**Goal of the exercise:** What you return should match the data word for word, minus the images.
****
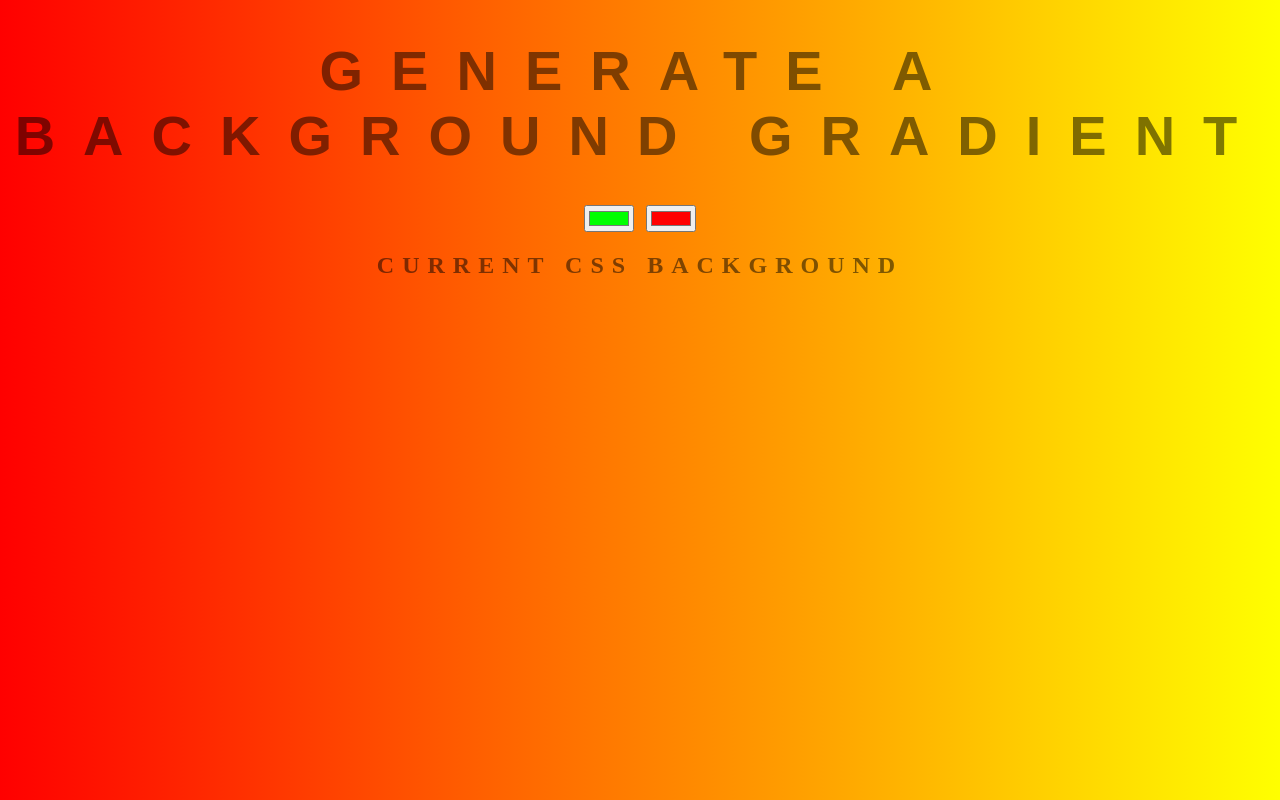
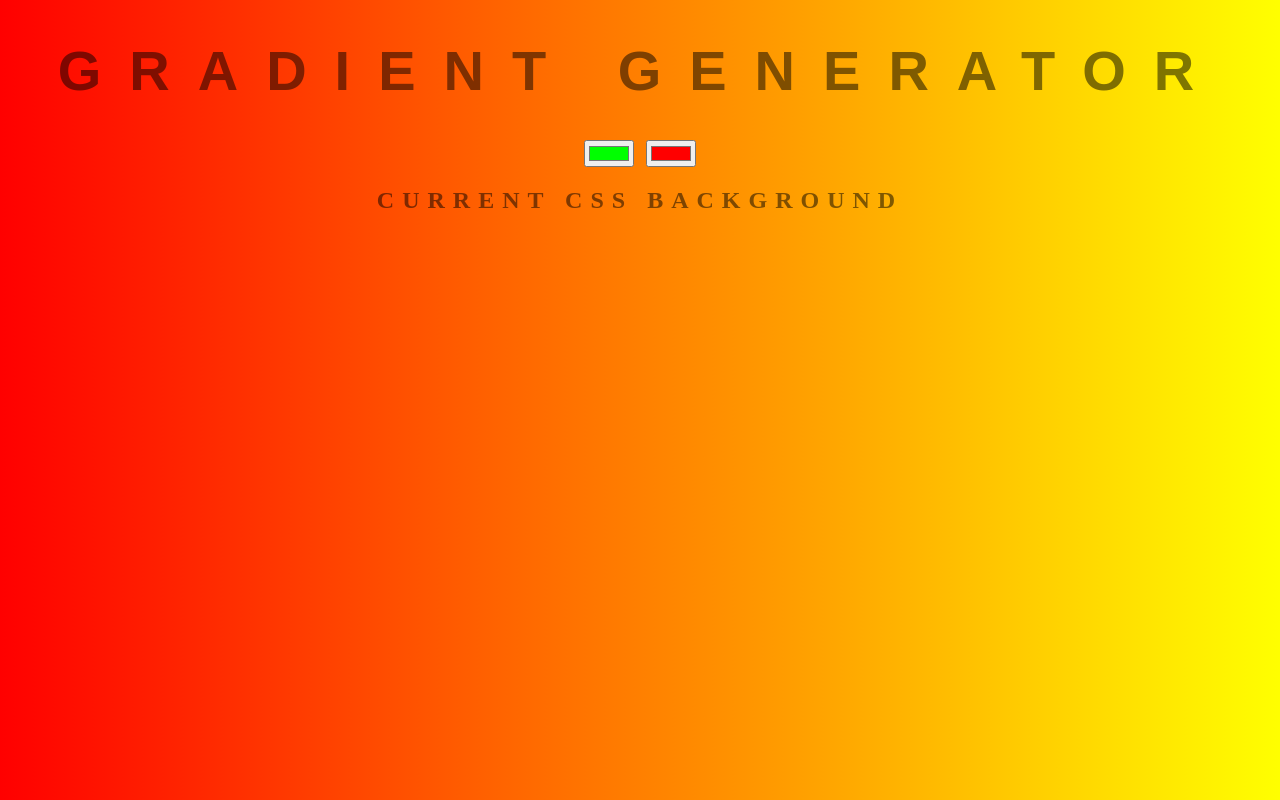
Before and after one commit to rdsaini1998/Background_Gradient_Generator, a plain HTML site: page index.html in a window 1280 px wide. Drawn offline with Linux system fonts and the light colour scheme.

Commit message:
Update index.html

```diff
--- a/index.html
+++ b/index.html
@@ -5,7 +5,7 @@
 	<link rel="stylesheet" type="text/css" href="style.css">
 </head>
 <body id="gradient">
-	<h1>Generate a background gradient</h1>
+	<h1>Gradient Generator</h1>
 	<input class="color1" type="color" name="color1" value="#00ff00">
 	<input class="color2" type="color" name="color2" value="#ff0000">
 	<h2>Current CSS Background</h2>
```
****
**Answer box:**
Before and after one commit to rdsaini1998/Background_Gradient_Generator, a plain HTML site: page index.html in a window 1280 px wide. Drawn offline with Linux system fonts and the light colour scheme.

Commit message:
Update index.html

```diff
--- a/index.html
+++ b/index.html
@@ -5,7 +5,7 @@
 	<link rel="stylesheet" type="text/css" href="style.css">
 </head>
 <body id="gradient">
-	<h1>Generate a background gradient</h1>
+	<h1>Gradient Generator</h1>
 	<input class="color1" type="color" name="color1" value="#00ff00">
 	<input class="color2" type="color" name="color2" value="#ff0000">
 	<h2>Current CSS Background</h2>
```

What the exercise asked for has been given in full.